For most of my career people have aspired to buy premium brands and just wanted an affordable way to buy into them – think of the Mercedes A class, Waitrose essentials or a tie from Armani. Premium brands used to “reach down”

But something has shifted in the culture – Value brands have captured the middle classes as extended recession has finally stripped away illusions.

Now to be cheap is chic and the next inevitable development in branding is for these cheap brands to smarten themselves up to reflect their new clientele.
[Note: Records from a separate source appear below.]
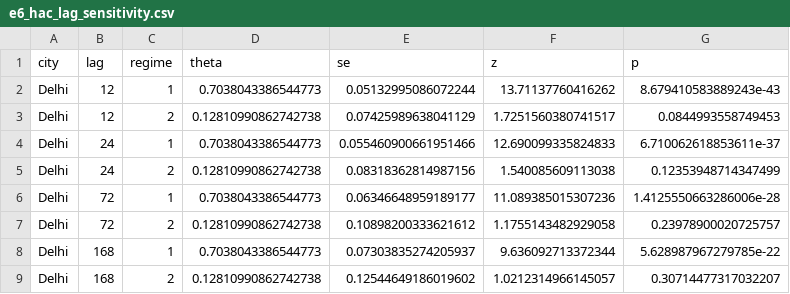
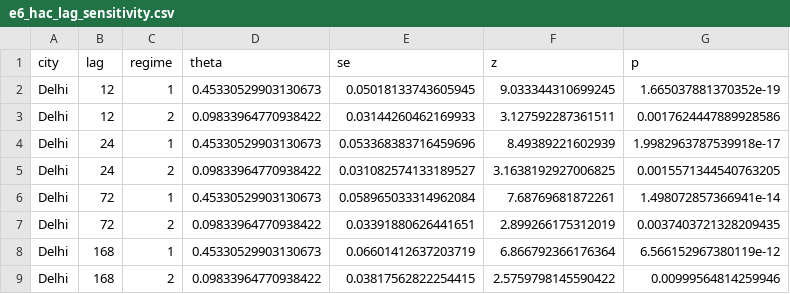
Before and after one commit to buddywhitman/aqi-informatics-india, a CSV file: reports/bias_law/e6_hac_lag_sensitivity.csv, drawn as a sheet; only a part is shown; the diff covers the shown part only.

```diff
--- a/reports/bias_law/e6_hac_lag_sensitivity.csv
+++ b/reports/bias_law/e6_hac_lag_sensitivity.csv
@@ -1,9 +1,9 @@
 city,lag,regime,theta,se,z,p
-Delhi,12,1,0.7038043386544773,0.05132995086072244,13.71137760416262,8.679410583889243e-43
-Delhi,12,2,0.12810990862742738,0.07425989638041129,1.7251560380741517,0.0844993558749453
-Delhi,24,1,0.7038043386544773,0.055460900661951466,12.690099335824833,6.710062618853611e-37
-Delhi,24,2,0.12810990862742738,0.08318362814987156,1.540085609113038,0.12353948714347499
-Delhi,72,1,0.7038043386544773,0.06346648959189177,11.089385015307236,1.4125550663286006e-28
-Delhi,72,2,0.12810990862742738,0.10898200333621612,1.1755143482929058,0.23978900020725757
-Delhi,168,1,0.7038043386544773,0.07303835274205937,9.636092713372344,5.628987967279785e-22
-Delhi,168,2,0.12810990862742738,0.12544649186019602,1.0212314966145057,0.30714477317032207
+Delhi,12,1,0.45330529903130673,0.05018133743605945,9.033344310699245,1.665037881370352e-19
+Delhi,12,2,0.09833964770938422,0.03144260462169933,3.127592287361511,0.0017624447889928586
+Delhi,24,1,0.45330529903130673,0.053368383716459696,8.49389221602939,1.9982963787539918e-17
+Delhi,24,2,0.09833964770938422,0.031082574133189527,3.1638192927006825,0.0015571344540763205
+Delhi,72,1,0.45330529903130673,0.058965033314962084,7.68769681872261,1.498072857366941e-14
+Delhi,72,2,0.09833964770938422,0.03391880626441651,2.899266175312019,0.0037403721328209435
+Delhi,168,1,0.45330529903130673,0.06601412637203719,6.866792366176364,6.566152967380119e-12
+Delhi,168,2,0.09833964770938422,0.03817562822254415,2.5759798145590422,0.00999564814259946
```
Also changed, not shown: 96 edited cells elsewhere in this file, 16 other files.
These images are from Chippenham High Street

Poundland now looks just fine to me and perhaps a coffee in the Greg’s cafe too ? Who wants to fork out £4-00 for a coffee in Starbucks ? Inside Gregs was just fine and dandy and you can get a sausage roll for 99 p.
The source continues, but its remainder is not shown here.